- Action item -
All records are to be reproduced verbatim, with images omitted.

- Data -
┌──

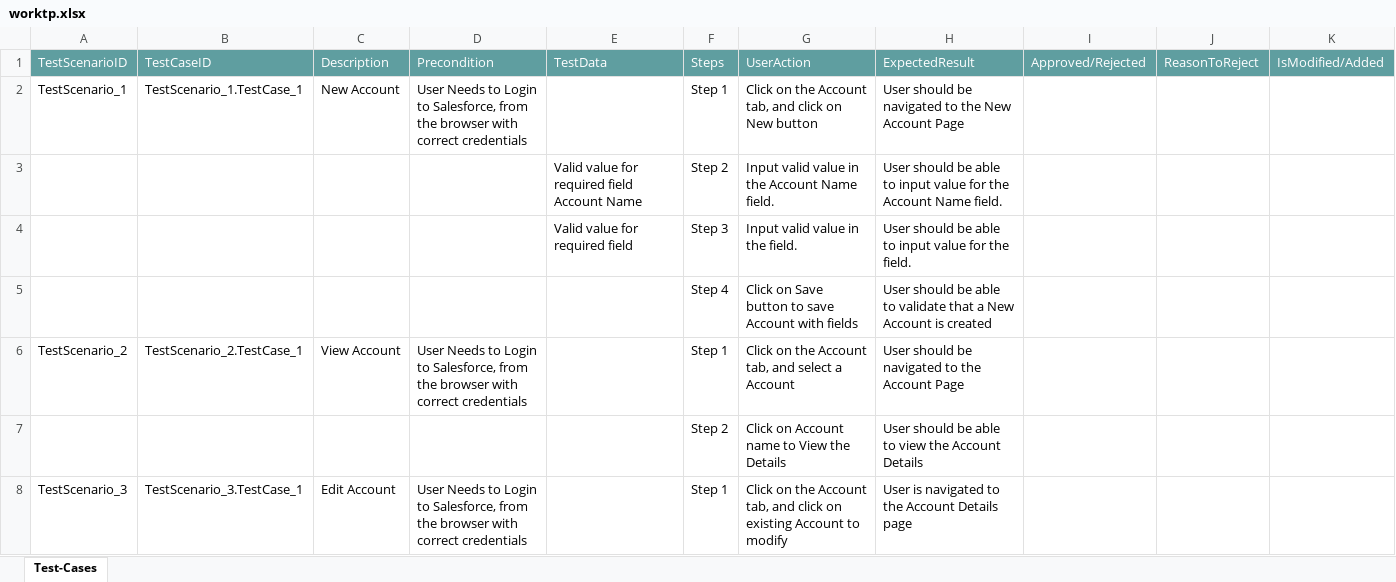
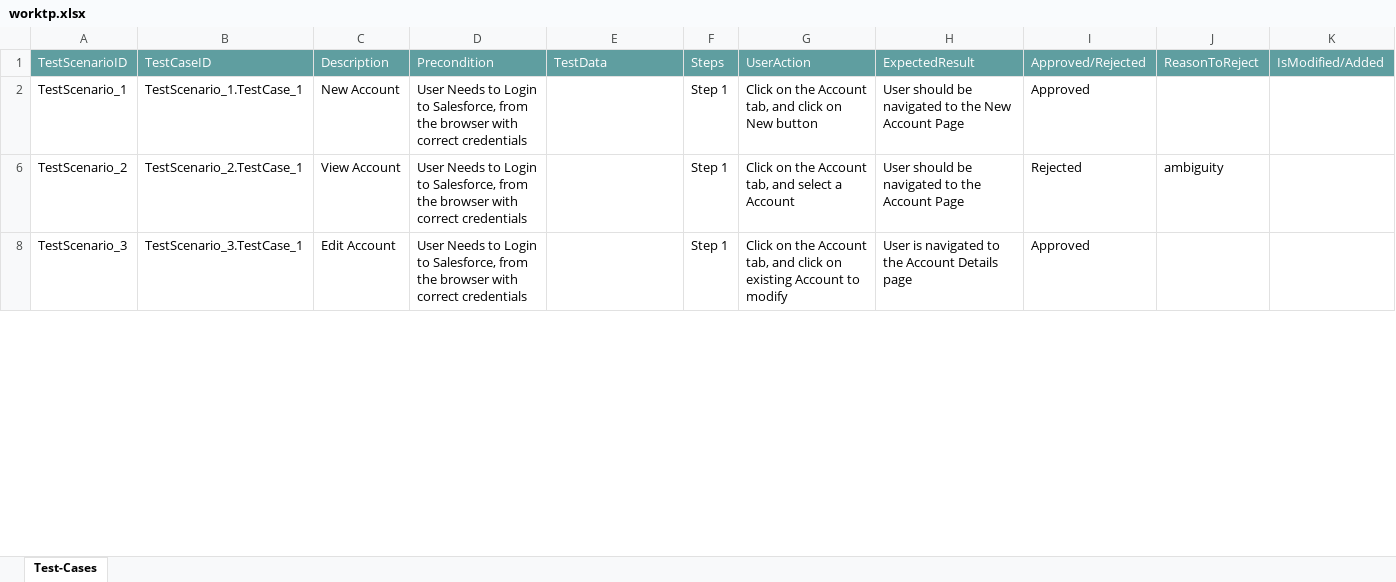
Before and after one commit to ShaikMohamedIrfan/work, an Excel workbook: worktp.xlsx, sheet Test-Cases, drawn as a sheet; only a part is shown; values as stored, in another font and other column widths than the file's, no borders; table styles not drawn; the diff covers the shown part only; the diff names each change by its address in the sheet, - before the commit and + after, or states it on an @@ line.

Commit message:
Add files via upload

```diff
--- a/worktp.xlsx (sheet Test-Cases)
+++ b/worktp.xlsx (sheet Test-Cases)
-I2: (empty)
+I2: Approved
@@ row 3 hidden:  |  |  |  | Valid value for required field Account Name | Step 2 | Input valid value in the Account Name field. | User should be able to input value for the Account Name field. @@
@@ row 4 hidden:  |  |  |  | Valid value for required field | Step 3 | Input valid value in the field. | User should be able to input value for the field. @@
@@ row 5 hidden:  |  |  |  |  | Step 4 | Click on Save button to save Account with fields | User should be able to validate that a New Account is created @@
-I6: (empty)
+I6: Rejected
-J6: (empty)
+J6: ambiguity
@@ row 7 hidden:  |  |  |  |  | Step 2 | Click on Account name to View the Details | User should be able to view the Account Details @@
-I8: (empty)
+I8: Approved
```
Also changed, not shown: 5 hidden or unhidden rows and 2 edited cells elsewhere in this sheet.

└──

- Answer below -
Before and after one commit to ShaikMohamedIrfan/work, an Excel workbook: worktp.xlsx, sheet Test-Cases, drawn as a sheet; only a part is shown; values as stored, in another font and other column widths than the file's, no borders; table styles not drawn; the diff covers the shown part only; the diff names each change by its address in the sheet, - before the commit and + after, or states it on an @@ line.

Commit message:
Add files via upload

```diff
--- a/worktp.xlsx (sheet Test-Cases)
+++ b/worktp.xlsx (sheet Test-Cases)
-I2: (empty)
+I2: Approved
@@ row 3 hidden:  |  |  |  | Valid value for required field Account Name | Step 2 | Input valid value in the Account Name field. | User should be able to input value for the Account Name field. @@
@@ row 4 hidden:  |  |  |  | Valid value for required field | Step 3 | Input valid value in the field. | User should be able to input value for the field. @@
@@ row 5 hidden:  |  |  |  |  | Step 4 | Click on Save button to save Account with fields | User should be able to validate that a New Account is created @@
-I6: (empty)
+I6: Rejected
-J6: (empty)
+J6: ambiguity
@@ row 7 hidden:  |  |  |  |  | Step 2 | Click on Account name to View the Details | User should be able to view the Account Details @@
-I8: (empty)
+I8: Approved
```
Also changed, not shown: 5 hidden or unhidden rows and 2 edited cells elsewhere in this sheet.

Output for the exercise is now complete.